*SUPPLIED MATERIAL:*
- - - - - - -

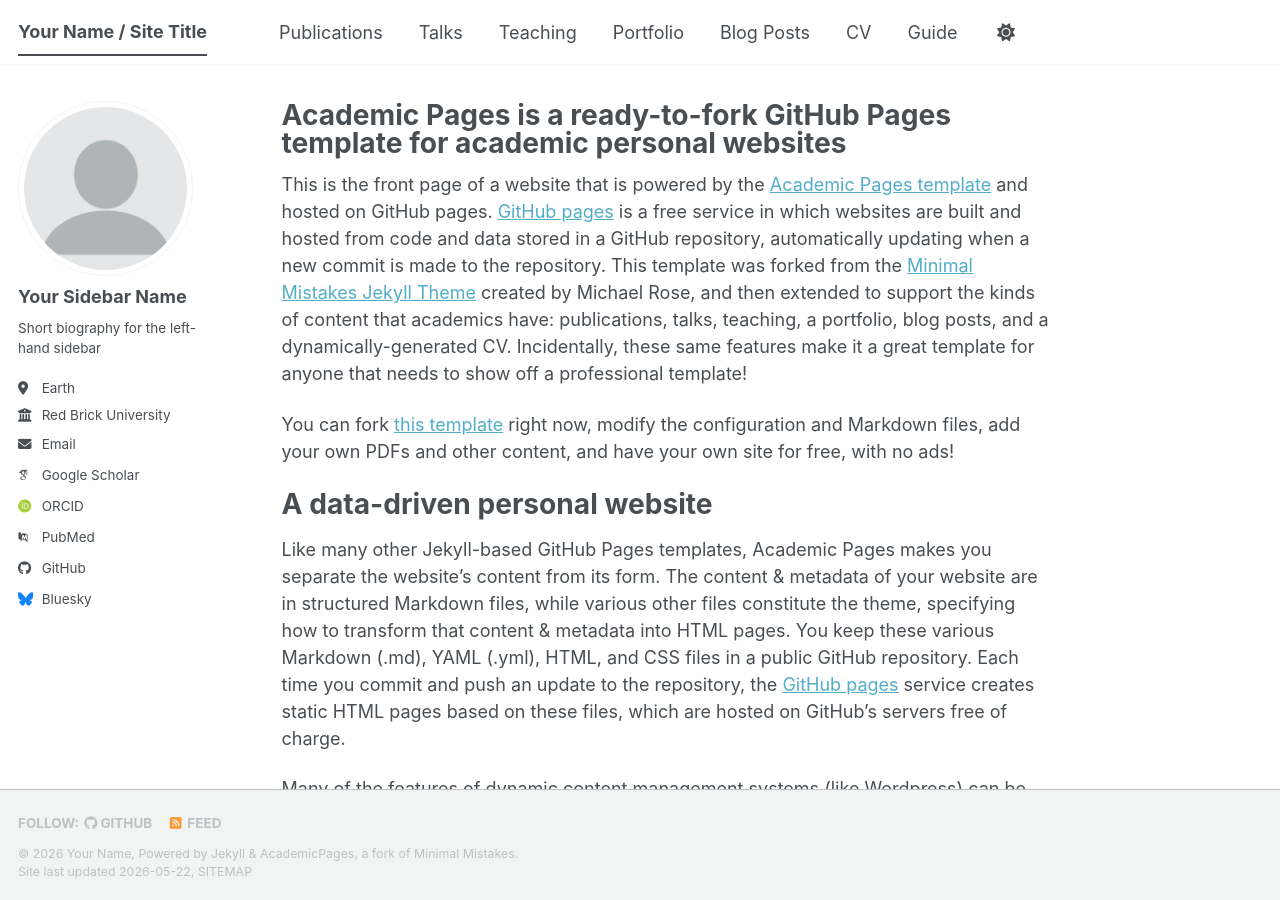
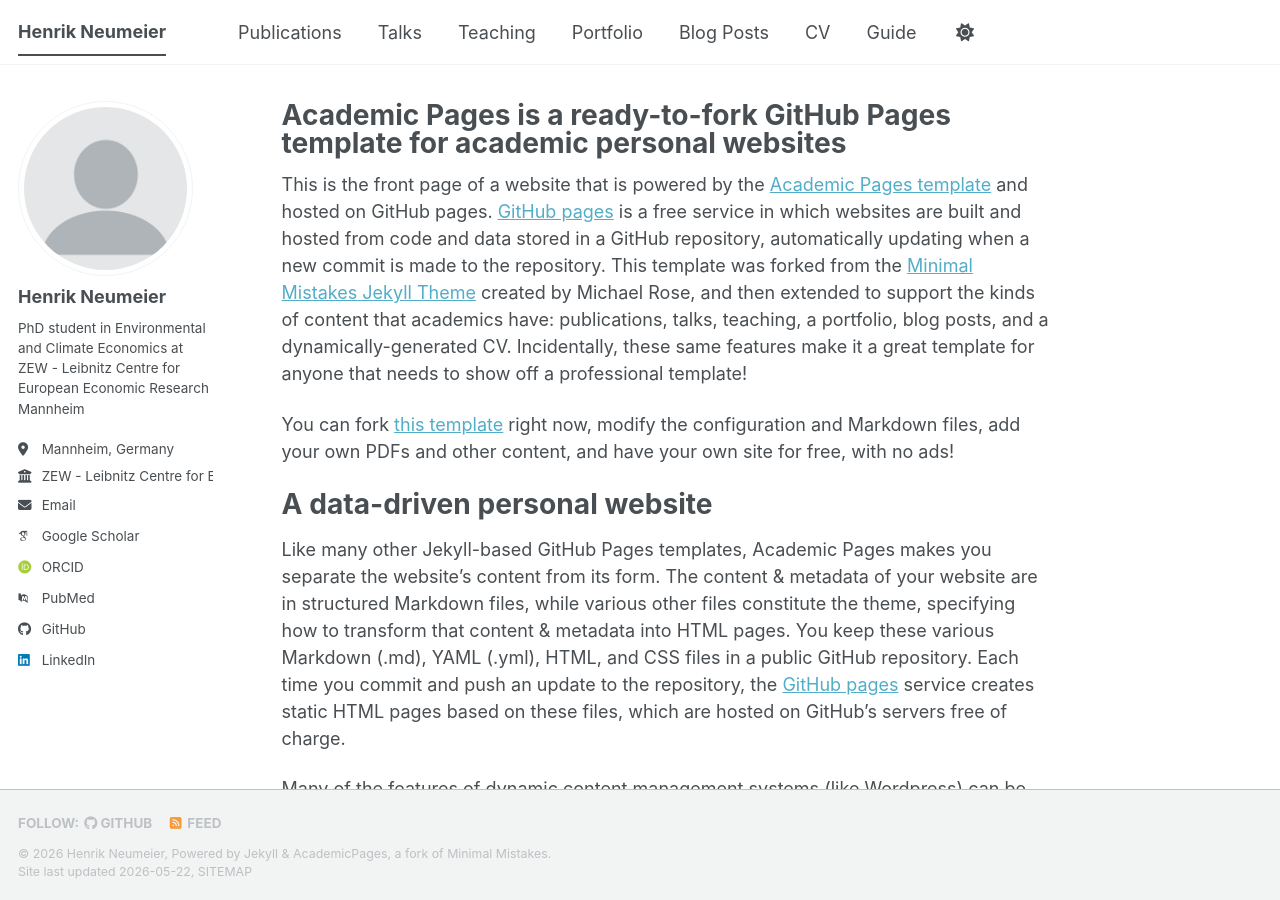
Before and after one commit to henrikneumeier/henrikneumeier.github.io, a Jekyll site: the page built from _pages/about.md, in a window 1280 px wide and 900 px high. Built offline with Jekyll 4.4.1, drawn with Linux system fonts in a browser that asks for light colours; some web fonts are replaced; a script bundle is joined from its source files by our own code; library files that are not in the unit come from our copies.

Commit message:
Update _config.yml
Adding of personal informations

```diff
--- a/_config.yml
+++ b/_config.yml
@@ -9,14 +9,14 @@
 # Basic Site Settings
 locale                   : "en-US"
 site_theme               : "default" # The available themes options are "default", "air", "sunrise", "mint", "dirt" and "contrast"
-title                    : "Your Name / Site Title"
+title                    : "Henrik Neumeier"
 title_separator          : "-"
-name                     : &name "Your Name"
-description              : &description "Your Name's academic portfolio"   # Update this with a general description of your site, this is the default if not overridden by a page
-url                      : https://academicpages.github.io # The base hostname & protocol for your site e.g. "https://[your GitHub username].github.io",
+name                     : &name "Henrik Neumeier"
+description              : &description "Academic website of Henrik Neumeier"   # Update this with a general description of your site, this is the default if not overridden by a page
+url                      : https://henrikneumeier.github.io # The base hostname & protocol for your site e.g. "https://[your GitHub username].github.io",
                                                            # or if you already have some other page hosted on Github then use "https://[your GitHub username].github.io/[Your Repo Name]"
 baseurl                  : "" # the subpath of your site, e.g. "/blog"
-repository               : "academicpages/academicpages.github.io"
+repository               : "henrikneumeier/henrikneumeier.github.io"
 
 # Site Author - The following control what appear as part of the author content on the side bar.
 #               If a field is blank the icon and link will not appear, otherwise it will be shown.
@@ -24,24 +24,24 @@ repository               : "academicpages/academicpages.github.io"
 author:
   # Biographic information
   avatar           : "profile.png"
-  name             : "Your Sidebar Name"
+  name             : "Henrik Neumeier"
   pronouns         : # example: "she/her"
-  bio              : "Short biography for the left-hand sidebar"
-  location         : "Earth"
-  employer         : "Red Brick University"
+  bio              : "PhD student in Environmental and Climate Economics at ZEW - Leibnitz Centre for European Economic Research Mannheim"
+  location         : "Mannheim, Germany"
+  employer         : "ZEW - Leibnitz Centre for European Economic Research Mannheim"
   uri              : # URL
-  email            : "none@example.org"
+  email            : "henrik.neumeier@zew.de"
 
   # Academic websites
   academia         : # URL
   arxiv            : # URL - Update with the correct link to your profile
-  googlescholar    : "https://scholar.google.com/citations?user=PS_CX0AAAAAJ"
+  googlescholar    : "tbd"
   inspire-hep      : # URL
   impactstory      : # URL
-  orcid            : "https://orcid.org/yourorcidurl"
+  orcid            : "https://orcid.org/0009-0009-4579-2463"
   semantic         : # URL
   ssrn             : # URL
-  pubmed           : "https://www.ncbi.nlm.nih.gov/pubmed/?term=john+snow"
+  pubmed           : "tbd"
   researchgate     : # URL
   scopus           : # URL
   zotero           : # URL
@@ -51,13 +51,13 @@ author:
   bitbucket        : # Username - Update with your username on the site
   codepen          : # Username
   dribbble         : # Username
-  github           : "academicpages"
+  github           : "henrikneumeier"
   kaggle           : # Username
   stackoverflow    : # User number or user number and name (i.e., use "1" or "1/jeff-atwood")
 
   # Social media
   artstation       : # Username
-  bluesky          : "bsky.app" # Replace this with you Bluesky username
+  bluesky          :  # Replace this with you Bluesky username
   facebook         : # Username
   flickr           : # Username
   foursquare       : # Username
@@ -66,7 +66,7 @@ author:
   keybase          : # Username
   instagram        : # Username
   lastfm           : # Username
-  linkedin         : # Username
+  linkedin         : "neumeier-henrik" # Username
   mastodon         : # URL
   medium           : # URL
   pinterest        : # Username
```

- - - - - - -

*ASSIGNED TASK:*
What is needed is an exact copy of all the records, minus any pictures.

*ANSWER BOX:*
Before and after one commit to henrikneumeier/henrikneumeier.github.io, a Jekyll site: the page built from _pages/about.md, in a window 1280 px wide and 900 px high. Built offline with Jekyll 4.4.1, drawn with Linux system fonts in a browser that asks for light colours; some web fonts are replaced; a script bundle is joined from its source files by our own code; library files that are not in the unit come from our copies.

Commit message:
Update _config.yml
Adding of personal informations

```diff
--- a/_config.yml
+++ b/_config.yml
@@ -9,14 +9,14 @@
 # Basic Site Settings
 locale                   : "en-US"
 site_theme               : "default" # The available themes options are "default", "air", "sunrise", "mint", "dirt" and "contrast"
-title                    : "Your Name / Site Title"
+title                    : "Henrik Neumeier"
 title_separator          : "-"
-name                     : &name "Your Name"
-description              : &description "Your Name's academic portfolio"   # Update this with a general description of your site, this is the default if not overridden by a page
-url                      : https://academicpages.github.io # The base hostname & protocol for your site e.g. "https://[your GitHub username].github.io",
+name                     : &name "Henrik Neumeier"
+description              : &description "Academic website of Henrik Neumeier"   # Update this with a general description of your site, this is the default if not overridden by a page
+url                      : https://henrikneumeier.github.io # The base hostname & protocol for your site e.g. "https://[your GitHub username].github.io",
                                                            # or if you already have some other page hosted on Github then use "https://[your GitHub username].github.io/[Your Repo Name]"
 baseurl                  : "" # the subpath of your site, e.g. "/blog"
-repository               : "academicpages/academicpages.github.io"
+repository               : "henrikneumeier/henrikneumeier.github.io"
 
 # Site Author - The following control what appear as part of the author content on the side bar.
 #               If a field is blank the icon and link will not appear, otherwise it will be shown.
@@ -24,24 +24,24 @@ repository               : "academicpages/academicpages.github.io"
 author:
   # Biographic information
   avatar           : "profile.png"
-  name             : "Your Sidebar Name"
+  name             : "Henrik Neumeier"
   pronouns         : # example: "she/her"
-  bio              : "Short biography for the left-hand sidebar"
-  location         : "Earth"
-  employer         : "Red Brick University"
+  bio              : "PhD student in Environmental and Climate Economics at ZEW - Leibnitz Centre for European Economic Research Mannheim"
+  location         : "Mannheim, Germany"
+  employer         : "ZEW - Leibnitz Centre for European Economic Research Mannheim"
   uri              : # URL
-  email            : "none@example.org"
+  email            : "henrik.neumeier@zew.de"
 
   # Academic websites
   academia         : # URL
   arxiv            : # URL - Update with the correct link to your profile
-  googlescholar    : "https://scholar.google.com/citations?user=PS_CX0AAAAAJ"
+  googlescholar    : "tbd"
   inspire-hep      : # URL
   impactstory      : # URL
-  orcid            : "https://orcid.org/yourorcidurl"
+  orcid            : "https://orcid.org/0009-0009-4579-2463"
   semantic         : # URL
   ssrn             : # URL
-  pubmed           : "https://www.ncbi.nlm.nih.gov/pubmed/?term=john+snow"
+  pubmed           : "tbd"
   researchgate     : # URL
   scopus           : # URL
   zotero           : # URL
@@ -51,13 +51,13 @@ author:
   bitbucket        : # Username - Update with your username on the site
   codepen          : # Username
   dribbble         : # Username
-  github           : "academicpages"
+  github           : "henrikneumeier"
   kaggle           : # Username
   stackoverflow    : # User number or user number and name (i.e., use "1" or "1/jeff-atwood")
 
   # Social media
   artstation       : # Username
-  bluesky          : "bsky.app" # Replace this with you Bluesky username
+  bluesky          :  # Replace this with you Bluesky username
   facebook         : # Username
   flickr           : # Username
   foursquare       : # Username
@@ -66,7 +66,7 @@ author:
   keybase          : # Username
   instagram        : # Username
   lastfm           : # Username
-  linkedin         : # Username
+  linkedin         : "neumeier-henrik" # Username
   mastodon         : # URL
   medium           : # URL
   pinterest        : # Username
```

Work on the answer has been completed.